The third is that while machine guns were present, very few of the later infantry support weapons were. Besides indirect mortars, the only thing talked about for forward emplacement is the 37mm infantry support gun. So this was a very interesting time capsule, and some of its TTPs (techniques, tactics, and procedures) are still relevant. After all, artillery hasn’t exactly gotten less lethal since the 1910s.

Review: Infiltrated

I recently finished Infiltrated, the latest (as of this post) entry in the Duncan Hunter series by Mark Hewitt. I was extremely relieved to be done with it, having gone ahead with the final two books out of plain curiosity. It probably was not the wisest decision out there.

By now the main character is an internet Navy SEAL meme done unironically. The set pieces are reduced to the same old superplane gimmick that’s already been repeated many times over. But those are small problems compared to the absolute biggest sign of devolution: The series has become more than ever like William W. Johnstone.

Like Johnstone, the final two books have been taken over more and more by repetitive political rants. They reach a particular low in Infiltrated, not helped by a change in tone. The conspiracies go from “The Hindenburg was destroyed by communists and Amelia Earhart kidnapped by a Soviet submarine and sold into slavery in the Middle East” to boring, annoying, and slightly creepy internet conspiracy theories turned real. It’s like going from “Actually, JFK was killed by a combination of Jackie and the car’s driver” to someone going on tirade after tirade on the “international bankers”.

So yeah, I’m glad to be finished. It was a fun ride for a few books, but overstayed its welcome without a good stopping point.

Review: Small Unit Infantry Ambush Tactics

Small Unit Infantry Ambush Tactics

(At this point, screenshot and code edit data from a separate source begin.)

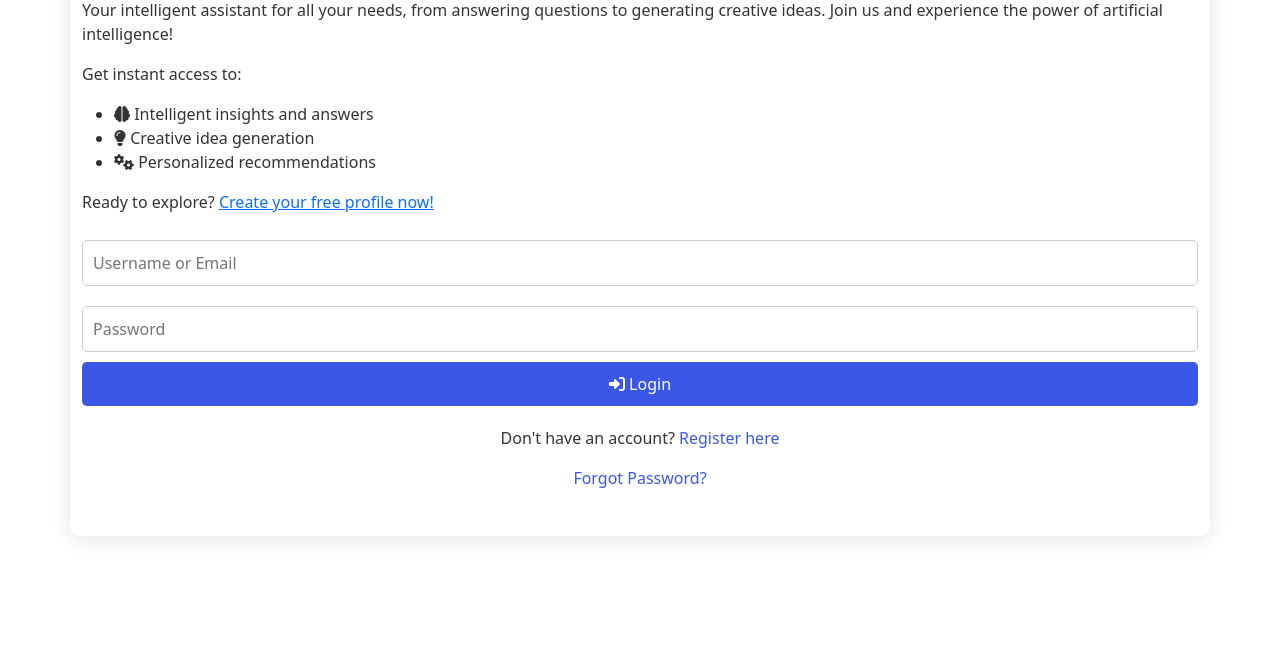
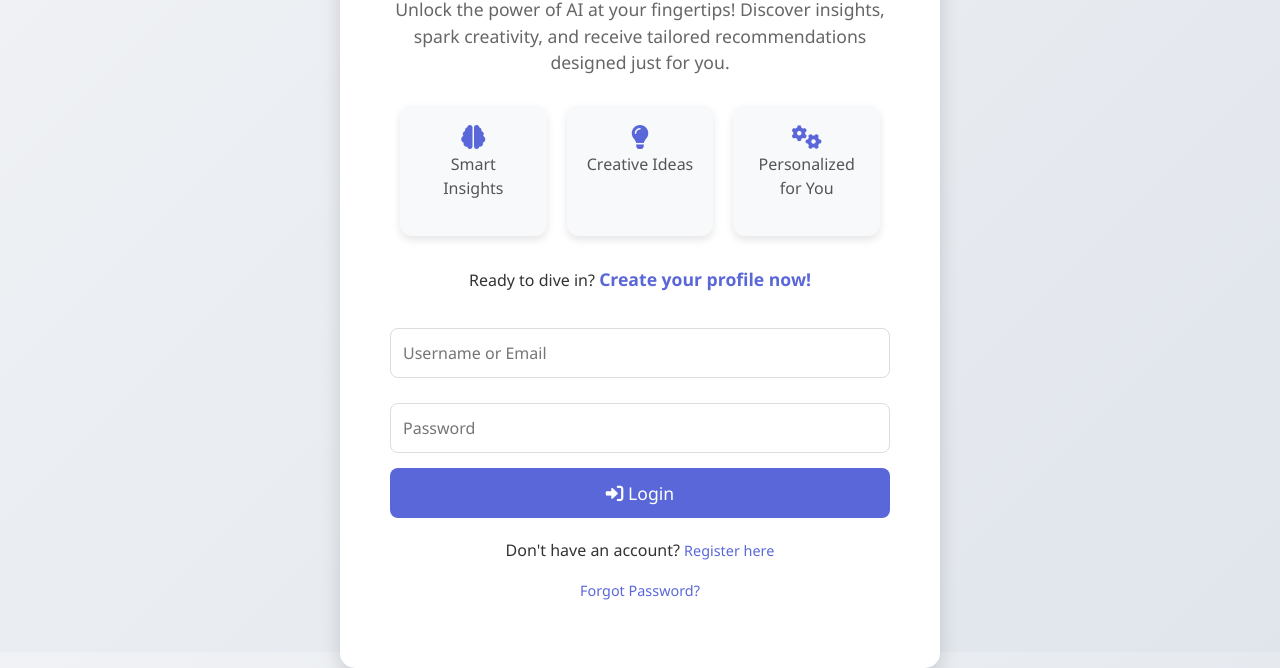
Before and after one commit to ZonnieLocklear/SoftwareProject, a website: page index.html in a window 1280 px wide. Shown: the part 148-816 px from the top of the page. Drawn offline with nearby package versions, Linux system fonts and the light colour scheme.

Commit message:
Update index.html

```diff
--- a/index.html
+++ b/index.html
@@ -4,72 +4,197 @@
     <meta charset="UTF-8">
     <meta name="viewport" content="width=device-width, initial-scale=1.0">
     <title>Welcome to InnovativeAI</title>
-    <link rel="stylesheet" href="styles.css"> <!-- Link to global styles -->
-    <link rel="stylesheet" href="https://cdnjs.cloudflare.com/ajax/libs/font-awesome/6.0.0-beta3/css/all.min.css"> <!-- Font Awesome for icons -->
-    <link rel="stylesheet" href="https://cdnjs.cloudflare.com/ajax/libs/bootstrap/5.1.3/css/bootstrap.min.css"> <!-- Bootstrap for styling -->
+    <link rel="stylesheet" href="styles.css">
+    <link rel="stylesheet" href="https://cdnjs.cloudflare.com/ajax/libs/font-awesome/6.0.0-beta3/css/all.min.css">
+    <link rel="stylesheet" href="https://cdnjs.cloudflare.com/ajax/libs/bootstrap/5.1.3/css/bootstrap.min.css">
+    <style>
+        /* Subtle gradient background for a modern feel */
+        body, html {
+            height: 100%;
+            margin: 0;
+            font-family: 'Segoe UI', Tahoma, Geneva, Verdana, sans-serif;
+            background: linear-gradient(135deg, #f0f2f5, #e0e5ec);
+            color: #333;
+            display: flex;
+            justify-content: center;
+            align-items: center;
+        }
+
+        /* Main Container Styling */
+        .container {
+            background-color: white;
+            border-radius: 15px;
+            padding: 50px;
+            max-width: 600px;
+            text-align: center;
+            box-shadow: 0 8px 20px rgba(0, 0, 0, 0.15);
+        }
+
+        /* Header Styling */
+        header h1 {
+            font-size: 2.2em;
+            font-weight: 700;
+            color: #333;
+        }
+
+        .intro-text {
+            font-size: 1.1em;
+            color: #666;
+            margin-bottom: 30px;
+        }
+
+        /* Feature Cards */
+        .feature-list {
+            display: flex;
+            justify-content: space-between;
+            padding: 0;
+            margin-bottom: 30px;
+        }
+
+        .feature-card {
+            background-color: #f8f9fb;
+            color: #555;
+            border-radius: 12px;
+            padding: 20px;
+            width: 100%;
+            margin: 0 10px;
+            box-shadow: 0 4px 8px rgba(0, 0, 0, 0.1);
+            transition: transform 0.3s ease, box-shadow 0.3s ease;
+            font-size: 1em;
+        }
+
+        .feature-card i {
+            font-size: 1.5em;
+            color: #5a67d8;
+        }
+
+        .feature-card:hover {
+            transform: translateY(-5px);
+            box-shadow: 0 8px 15px rgba(0, 0, 0, 0.15);
+        }
+
+        /* Call-to-Action Link */
+        .cta-link {
+            font-weight: bold;
+            color: #5a67d8;
+            text-decoration: none;
+            font-size: 1.1em;
+            transition: color 0.3s;
+        }
+
+        .cta-link:hover {
+            color: #3c48b7;
+            text-decoration: underline;
+        }
+
+        /* Login Form */
+        #login-form {
+            margin-top: 25px;
+        }
+
+        #login-form input {
+            margin-bottom: 15px;
+            padding: 12px;
+            font-size: 1em;
+            border-radius: 8px;
+            border: 1px solid #ddd;
+            width: 100%;
+        }
+
+        #login-form button {
+            width: 100%;
+            padding: 12px;
+            font-size: 1.1em;
+            background-color: #5a67d8;
+            color: white;
+            border: none;
+            border-radius: 8px;
+            cursor: pointer;
+            transition: background-color 0.3s;
+        }
+
+        #login-form button:hover {
+            background-color: #4a53c6;
+        }
+
+        /* Footer Links */
+        .links a {
+            color: #5a67d8;
+            text-decoration: none;
+            font-size: 0.9em;
+        }
+
+        .links a:hover {
+            text-decoration: underline;
+        }
+    </style>
 </head>
 <body>
     <div class="container">
         <header>
             <h1>Welcome to InnovativeAI</h1>
             <p class="intro-text">
-                Your intelligent assistant for all your needs, from answering questions to generating creative ideas.
-                Join us and experience the power of artificial intelligence!
-            </p>
+			Unlock the power of AI at your fingertips! Discover insights, spark creativity, and receive tailored recommendations designed just for you.            </p>
         </header>
 
-        <main>
-            <!-- Highlighting the registration and login options -->
-            <div class="info-section">
-                <p>Get instant access to:</p>
-                <ul class="feature-list">
-                    <li><i class="fas fa-brain"></i> Intelligent insights and answers</li>
-                    <li><i class="fas fa-lightbulb"></i> Creative idea generation</li>
-                    <li><i class="fas fa-cogs"></i> Personalized recommendations</li>
-                </ul>
-                <p>Ready to explore? <a href="register.html" class="cta-link">Create your free profile now!</a></p>
+        <!-- Feature Cards Section -->
+        <div class="feature-list">
+            <div class="feature-card">
+                <i class="fas fa-brain"></i>
+                <p>Smart Insights</p>
+            </div>
+            <div class="feature-card">
+                <i class="fas fa-lightbulb"></i>
+                <p>Creative Ideas</p>
+            </div>
+            <div class="feature-card">
+                <i class="fas fa-cogs"></i>
+                <p>Personalized for You</p>
+            </div>
         </div>
 
-            <!-- Login form -->
+        <p>Ready to dive in? <a href="register.html" class="cta-link">Create your profile now!</a></p>
+
+        <!-- Login Form -->
         <form id="login-form" onsubmit="return handleLogin(event)">
             <input type="text" id="username" name="username" placeholder="Username or Email" required>
             <input type="password" id="password" name="password" placeholder="Password" required>
             <button type="submit"><i class="fas fa-sign-in-alt"></i> Login</button>
         </form>
 
-            <!-- Error message display area -->
+        <!-- Error Message -->
         <p id="error-message" class="error-message"></p>
 
+        <!-- Links -->
         <div class="links">
             <p>Don't have an account? <a href="register.html">Register here</a></p>
             <p><a href="forgot-password.html">Forgot Password?</a></p>
         </div>
-        </main>
     </div>
 
     <!-- JavaScript for handling login -->
 <script>
-        // Function to handle the login process
     function handleLogin(event) {
-            event.preventDefault();  // Prevent the form from submitting normally
-
+        event.preventDefault();
         const username = document.getElementById("username").value;
         const password = document.getElementById("password").value;
 
-            // Send a POST request using Fetch API
         fetch('http://localhost:3000/login', {
             method: 'POST',
-                headers: {
-                    'Content-Type': 'application/json',
-                },
+            headers: { 'Content-Type': 'application/json' },
             body: JSON.stringify({ username, password }),
         })
         .then(response => response.json())
         .then(data => {
             if (data.error) {
-                    displayError(data.error);  // Display error message if there is an error
+                displayError(data.error);
             } else if (data.success) {
-                    window.location.href = data.redirectUrl;  // Redirect to homepage if login is successful
+                // Set sessionStorage to indicate the user is logged in
+               sessionStorage.setItem('isLoggedIn', 'true');
+				console.log('Login successful, isLoggedIn set:', sessionStorage.getItem('isLoggedIn'));
+
+                // Redirect to the page specified in the response
+                window.location.href = data.redirectUrl;
             }
         })
         .catch(error => {
@@ -78,13 +203,13 @@
         });
     }
 
-        // Function to display error messages
     function displayError(message) {
         const errorMessage = document.getElementById('error-message');
-            errorMessage.textContent = message; // Display the error message
+        errorMessage.textContent = message;
         errorMessage.classList.add('error-message');
     }
 </script>
+
     <!-- Bootstrap and Font Awesome Scripts -->
     <script src="https://cdnjs.cloudflare.com/ajax/libs/bootstrap/5.1.3/js/bootstrap.bundle.min.js"></script>
 </body>
```
Lines whose indentation alone changed are shown as unchanged.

It’s very rare that I find a book that’s essentially a “strictly worse” version of another one. Where another work exists that can do literally everything it can and do it better. Yet that is the case for Small Unit Infantry Ambush Tactics, a how to fight guide about-look at the title.

By itself it’s not too bad, showing different ambush types and critiquing rote training. But it’s just that Special Reconnaissance and Advanced Small Unit Patrolling has everything it does and so much more. Plus the latter book has a far better tone, giving credit to the establishment where the author thinks it’s due instead of the more overly critical one of this book. So I feel comfortable in saying: Get Wolcoff’s masterpiece instead.